All Interests: Artificial Disc Replacement, Bone Spurs, Spine Reconstruction, Neck Pain, Scoliosis, Spinal Pain, ... (Read more)

2013 Procedure Details

Source: Medicare Provider Utilization and Payment Data

  • Volume: 13
  • Charge (avg.): $8,950
  • Negotiated Rate (avg.): $1,629
Dr. Cameron Noble Carmody, MD
Specializes in Spine Surgery, Other, Orthopedics/Orthopedic Surgery
5601 Warren Parkway
Frisco, TX
 

Dr. Cameron Carmody's areas of specialization are spine surgery and orthopedics/orthopedic surgery. Before performing his residency at a hospital affiliated with the University of California, Irvine, Dr. Carmody attended the University of California, Irvine, School of Medicine. His areas of expertise include the following: laminectomy, back injuries, and spinal decompression. Patient reviews placed Dr. Carmody at an average of 5.0 stars out of 5. He accepts Blue Cross/Blue Shield, Coventry, Blue Cross Blue Shield Bronze, and more.
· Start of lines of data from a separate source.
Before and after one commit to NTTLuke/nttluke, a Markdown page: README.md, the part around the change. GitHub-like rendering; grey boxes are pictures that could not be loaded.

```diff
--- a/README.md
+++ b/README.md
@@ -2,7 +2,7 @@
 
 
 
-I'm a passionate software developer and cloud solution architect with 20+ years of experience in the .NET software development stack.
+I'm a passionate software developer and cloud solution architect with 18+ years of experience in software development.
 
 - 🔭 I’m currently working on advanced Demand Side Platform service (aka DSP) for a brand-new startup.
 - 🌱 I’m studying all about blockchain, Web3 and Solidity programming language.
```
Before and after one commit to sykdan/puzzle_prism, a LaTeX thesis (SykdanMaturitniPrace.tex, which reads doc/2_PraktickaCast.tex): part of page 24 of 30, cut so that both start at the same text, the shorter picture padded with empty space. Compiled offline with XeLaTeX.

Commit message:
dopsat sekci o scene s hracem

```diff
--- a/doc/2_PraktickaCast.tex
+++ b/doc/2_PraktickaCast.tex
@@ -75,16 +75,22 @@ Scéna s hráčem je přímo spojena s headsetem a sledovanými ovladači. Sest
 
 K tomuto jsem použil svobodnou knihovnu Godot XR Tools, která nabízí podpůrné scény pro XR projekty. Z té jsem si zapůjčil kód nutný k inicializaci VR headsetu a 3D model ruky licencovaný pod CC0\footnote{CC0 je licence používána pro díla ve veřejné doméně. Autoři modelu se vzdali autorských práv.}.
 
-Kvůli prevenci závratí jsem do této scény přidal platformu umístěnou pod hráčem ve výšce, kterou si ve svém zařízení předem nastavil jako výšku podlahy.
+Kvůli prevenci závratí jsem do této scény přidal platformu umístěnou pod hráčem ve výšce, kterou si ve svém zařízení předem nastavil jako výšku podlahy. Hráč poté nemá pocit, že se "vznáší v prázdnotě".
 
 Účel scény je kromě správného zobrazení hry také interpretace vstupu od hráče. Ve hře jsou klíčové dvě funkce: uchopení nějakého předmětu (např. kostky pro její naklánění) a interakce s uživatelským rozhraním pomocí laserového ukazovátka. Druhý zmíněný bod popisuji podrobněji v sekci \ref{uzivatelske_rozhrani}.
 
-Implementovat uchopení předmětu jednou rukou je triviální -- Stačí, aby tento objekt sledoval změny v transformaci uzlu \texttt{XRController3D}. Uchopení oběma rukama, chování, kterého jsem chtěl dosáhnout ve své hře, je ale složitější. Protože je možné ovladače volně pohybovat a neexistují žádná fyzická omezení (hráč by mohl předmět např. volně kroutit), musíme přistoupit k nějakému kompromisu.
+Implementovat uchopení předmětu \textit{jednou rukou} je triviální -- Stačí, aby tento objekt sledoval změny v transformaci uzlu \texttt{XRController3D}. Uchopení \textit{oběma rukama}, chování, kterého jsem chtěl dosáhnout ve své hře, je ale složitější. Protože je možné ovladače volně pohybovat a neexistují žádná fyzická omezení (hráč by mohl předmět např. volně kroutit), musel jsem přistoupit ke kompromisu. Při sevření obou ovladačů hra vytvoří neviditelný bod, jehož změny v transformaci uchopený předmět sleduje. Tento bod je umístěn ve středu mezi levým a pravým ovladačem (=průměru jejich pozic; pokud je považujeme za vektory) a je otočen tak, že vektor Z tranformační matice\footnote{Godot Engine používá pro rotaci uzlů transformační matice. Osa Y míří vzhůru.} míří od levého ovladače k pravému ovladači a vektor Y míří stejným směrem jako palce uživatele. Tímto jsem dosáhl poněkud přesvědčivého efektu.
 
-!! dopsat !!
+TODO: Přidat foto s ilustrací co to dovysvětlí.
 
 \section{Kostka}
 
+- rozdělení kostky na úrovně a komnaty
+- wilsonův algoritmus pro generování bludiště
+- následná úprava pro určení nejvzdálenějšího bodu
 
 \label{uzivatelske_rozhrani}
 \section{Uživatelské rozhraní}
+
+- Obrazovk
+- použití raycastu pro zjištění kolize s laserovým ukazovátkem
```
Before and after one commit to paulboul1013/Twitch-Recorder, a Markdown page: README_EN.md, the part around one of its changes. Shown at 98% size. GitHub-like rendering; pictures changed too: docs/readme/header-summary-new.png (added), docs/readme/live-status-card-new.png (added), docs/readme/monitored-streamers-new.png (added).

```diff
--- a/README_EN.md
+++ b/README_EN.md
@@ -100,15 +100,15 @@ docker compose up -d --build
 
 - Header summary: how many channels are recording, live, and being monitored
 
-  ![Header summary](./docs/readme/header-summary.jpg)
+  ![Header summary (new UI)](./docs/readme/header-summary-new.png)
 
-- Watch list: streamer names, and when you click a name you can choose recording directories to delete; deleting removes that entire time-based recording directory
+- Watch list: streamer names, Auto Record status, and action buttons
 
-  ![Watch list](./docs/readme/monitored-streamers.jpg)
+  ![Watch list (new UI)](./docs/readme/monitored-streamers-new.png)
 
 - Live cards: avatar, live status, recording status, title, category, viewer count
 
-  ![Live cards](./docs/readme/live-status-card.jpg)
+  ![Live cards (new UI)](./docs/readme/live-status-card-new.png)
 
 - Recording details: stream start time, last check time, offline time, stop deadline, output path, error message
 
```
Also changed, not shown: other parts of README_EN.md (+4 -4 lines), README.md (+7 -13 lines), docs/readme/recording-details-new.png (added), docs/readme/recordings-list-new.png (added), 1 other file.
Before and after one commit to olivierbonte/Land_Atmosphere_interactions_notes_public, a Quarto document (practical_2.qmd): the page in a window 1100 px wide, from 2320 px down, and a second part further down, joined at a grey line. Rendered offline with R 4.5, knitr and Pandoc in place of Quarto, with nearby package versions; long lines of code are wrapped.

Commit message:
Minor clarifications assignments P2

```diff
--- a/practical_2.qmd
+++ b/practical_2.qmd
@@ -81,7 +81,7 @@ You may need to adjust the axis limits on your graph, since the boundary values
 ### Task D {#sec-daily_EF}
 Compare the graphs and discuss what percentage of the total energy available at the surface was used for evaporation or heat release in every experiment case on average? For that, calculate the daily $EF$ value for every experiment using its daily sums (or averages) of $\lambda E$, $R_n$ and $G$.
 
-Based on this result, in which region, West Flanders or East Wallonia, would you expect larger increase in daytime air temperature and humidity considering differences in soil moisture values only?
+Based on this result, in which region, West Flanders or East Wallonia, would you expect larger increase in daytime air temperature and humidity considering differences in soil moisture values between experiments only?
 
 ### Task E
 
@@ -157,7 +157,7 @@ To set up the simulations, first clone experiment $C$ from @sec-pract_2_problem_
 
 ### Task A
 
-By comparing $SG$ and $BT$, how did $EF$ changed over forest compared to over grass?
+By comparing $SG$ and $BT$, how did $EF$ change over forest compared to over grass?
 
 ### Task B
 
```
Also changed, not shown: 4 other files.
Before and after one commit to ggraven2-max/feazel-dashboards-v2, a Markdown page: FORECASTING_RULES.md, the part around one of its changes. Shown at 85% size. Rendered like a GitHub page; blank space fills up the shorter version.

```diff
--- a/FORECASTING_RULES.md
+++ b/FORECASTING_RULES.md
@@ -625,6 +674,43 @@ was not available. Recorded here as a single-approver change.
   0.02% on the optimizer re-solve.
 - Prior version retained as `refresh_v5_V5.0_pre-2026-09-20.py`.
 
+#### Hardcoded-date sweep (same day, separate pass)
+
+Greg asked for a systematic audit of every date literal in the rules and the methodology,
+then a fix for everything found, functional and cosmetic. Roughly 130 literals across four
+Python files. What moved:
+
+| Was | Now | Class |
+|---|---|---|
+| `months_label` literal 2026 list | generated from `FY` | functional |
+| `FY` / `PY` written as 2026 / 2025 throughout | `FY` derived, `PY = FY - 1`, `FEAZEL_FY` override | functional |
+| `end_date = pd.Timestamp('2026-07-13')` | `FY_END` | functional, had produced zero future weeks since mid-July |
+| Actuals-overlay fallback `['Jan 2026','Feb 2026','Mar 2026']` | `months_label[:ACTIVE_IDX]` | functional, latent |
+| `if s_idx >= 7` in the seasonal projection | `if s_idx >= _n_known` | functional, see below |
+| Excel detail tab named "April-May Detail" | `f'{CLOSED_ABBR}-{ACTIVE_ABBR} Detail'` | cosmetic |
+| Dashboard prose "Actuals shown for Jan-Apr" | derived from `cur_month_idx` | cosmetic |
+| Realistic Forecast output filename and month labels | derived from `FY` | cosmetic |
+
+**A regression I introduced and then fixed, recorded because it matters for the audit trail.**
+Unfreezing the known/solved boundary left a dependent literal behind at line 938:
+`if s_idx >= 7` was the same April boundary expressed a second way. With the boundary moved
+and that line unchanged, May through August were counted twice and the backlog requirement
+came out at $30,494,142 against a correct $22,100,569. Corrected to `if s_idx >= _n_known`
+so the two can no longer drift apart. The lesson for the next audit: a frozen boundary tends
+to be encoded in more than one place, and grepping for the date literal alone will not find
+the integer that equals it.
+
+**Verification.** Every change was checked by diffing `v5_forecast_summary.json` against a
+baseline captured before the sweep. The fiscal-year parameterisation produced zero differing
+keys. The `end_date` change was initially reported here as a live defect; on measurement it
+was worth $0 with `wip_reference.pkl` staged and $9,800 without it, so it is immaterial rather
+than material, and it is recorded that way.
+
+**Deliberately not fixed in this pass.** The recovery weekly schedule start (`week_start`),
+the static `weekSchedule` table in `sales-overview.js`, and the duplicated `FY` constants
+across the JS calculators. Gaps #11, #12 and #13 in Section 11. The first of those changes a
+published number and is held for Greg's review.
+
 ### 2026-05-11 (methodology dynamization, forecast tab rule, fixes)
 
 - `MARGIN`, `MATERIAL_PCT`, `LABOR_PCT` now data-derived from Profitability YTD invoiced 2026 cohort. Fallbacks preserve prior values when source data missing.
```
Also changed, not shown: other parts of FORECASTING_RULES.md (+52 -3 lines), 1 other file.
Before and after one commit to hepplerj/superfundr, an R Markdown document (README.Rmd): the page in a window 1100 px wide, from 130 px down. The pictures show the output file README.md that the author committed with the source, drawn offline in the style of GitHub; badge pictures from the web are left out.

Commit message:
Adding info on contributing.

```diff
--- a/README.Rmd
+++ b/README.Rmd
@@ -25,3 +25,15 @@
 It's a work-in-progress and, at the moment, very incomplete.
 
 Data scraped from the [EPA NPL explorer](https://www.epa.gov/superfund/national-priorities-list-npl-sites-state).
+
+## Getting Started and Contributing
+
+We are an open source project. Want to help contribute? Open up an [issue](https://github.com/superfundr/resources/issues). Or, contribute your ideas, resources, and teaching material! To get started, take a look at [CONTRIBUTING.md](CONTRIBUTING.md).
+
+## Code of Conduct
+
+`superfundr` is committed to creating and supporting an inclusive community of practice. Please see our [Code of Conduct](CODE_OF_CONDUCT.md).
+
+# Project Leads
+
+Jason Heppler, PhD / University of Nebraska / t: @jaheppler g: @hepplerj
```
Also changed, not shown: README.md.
He is affiliated with Baylor Scott & White Health.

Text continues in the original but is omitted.